  • $\begingroup$ A better formalization is to use the hyperring where $0+1=\{0,1\}$, indicating that if there is no $B_j$ witnessing that $A_i>C_k$ then the relationship can go either way. $\endgroup$ – Victor Protsak Dec 31 '17 at 21:43
  • $\begingroup$ @VictorProtsak : Yes, to be more precise, I should have said that in $M\boxtimes M'$, a 1 indicates that $A_i < C_k$ is impossible whereas a 0 indicates that $A_i < C_k$ is possible. For the purposes of determining whether you can "loop back" from $C$ to $A$, this is all the information you really need; the distinction between $0$ and $\{0,1\}$ is immaterial. $\endgroup$ – Timothy Chow Dec 31 '17 at 22:11
  • $\begingroup$ @VictorProtsak : If you expand your comment about matrices over Boolean semirings into an answer with some references, I will accept it. $\endgroup$ – Timothy Chow Dec 31 '17 at 22:21
4
$\begingroup$

As Timothy mentioned in the question itself, $\boxtimes$ is the matrix multiplication of Boolean matrices, i.e. square matrices over the Boolean semiring $\Bbb{B}=\{0,1\}$. More generally, for any semiring $R$, one can define multiplication of matrices over $R$ by the usual formula. This construction yields the semiring $M_n(R)$ of $n\times n$ matrices over $R$. It is discussed in Chapter 5, Matrix semirings, of the monograph

Jonathan Golan, Semirings and Affine Equations over Them: Theory and Applications. Mathematics and Its Applications, vol 556, Springer, 2003

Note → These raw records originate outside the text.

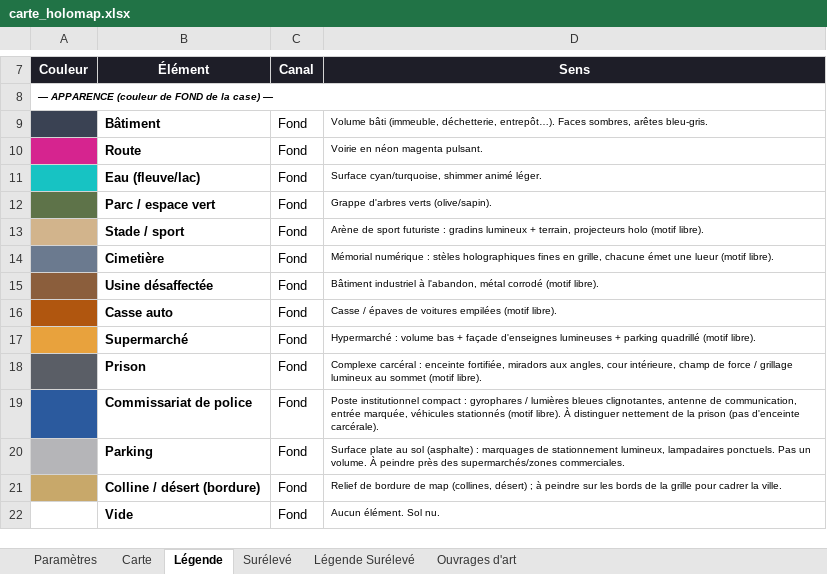
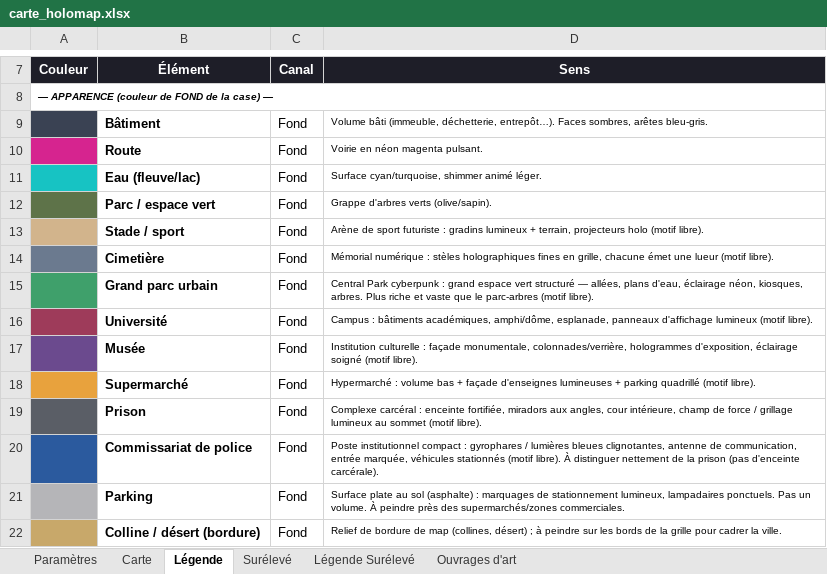
Before and after one commit to Rhend/Reliquary, an Excel workbook: Carte Holo/carte_holomap.xlsx, sheet Légende, drawn as a sheet; only a part is shown, gaps mark what is left out; the shorter side is filled out with more unchanged rows; values as stored, in another font and other column widths than the file's, no borders; removed rows and columns are numbered as before the commit, all else as after; the diff names each change by its address in the sheet, - before the commit and + after, or states it on an @@ line.

```diff
--- a/Carte Holo/carte_holomap.xlsx (sheet Légende)
+++ b/Carte Holo/carte_holomap.xlsx (sheet Légende)
-row 15:  | Usine désaffectée | Fond | Bâtiment industriel à l'abandon, métal corrodé (motif libre).
-row 16:  | Casse auto | Fond | Casse / épaves de voitures empilées (motif libre).
+row 15:  | Grand parc urbain | Fond | Central Park cyberpunk : grand espace vert structuré — allées, plans d'eau, éclairage néon, kiosques, arbres. Plus riche et vaste que le parc-arbres (motif libre).
+row 16:  | Université | Fond | Campus : bâtiments académiques, amphi/dôme, esplanade, panneaux d'affichage lumineux (motif libre).
+row 17:  | Musée | Fond | Institution culturelle : façade monumentale, colonnades/verrière, hologrammes d'exposition, éclairage soigné (motif libre).
```
Also changed, not shown: sheet Carte, 6 other files.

The author cites the following early paper:

R. Duncan Luce, A note on Boolean matrix theory, Proc. Amer. Math. Soc. 3 (1952), 382 - 388

There is quite a bit of literature on this topic: for example, the MathSciNet search "Title=("boolean matri*")" returns 321 items, of which Luce's article is the oldest.

$\endgroup$

Your Answer

By clicking “Post Your Answer”, you agree to our terms of service, privacy policy and cookie policy

Not the answer you're looking for? Browse other questions tagged or ask your own question.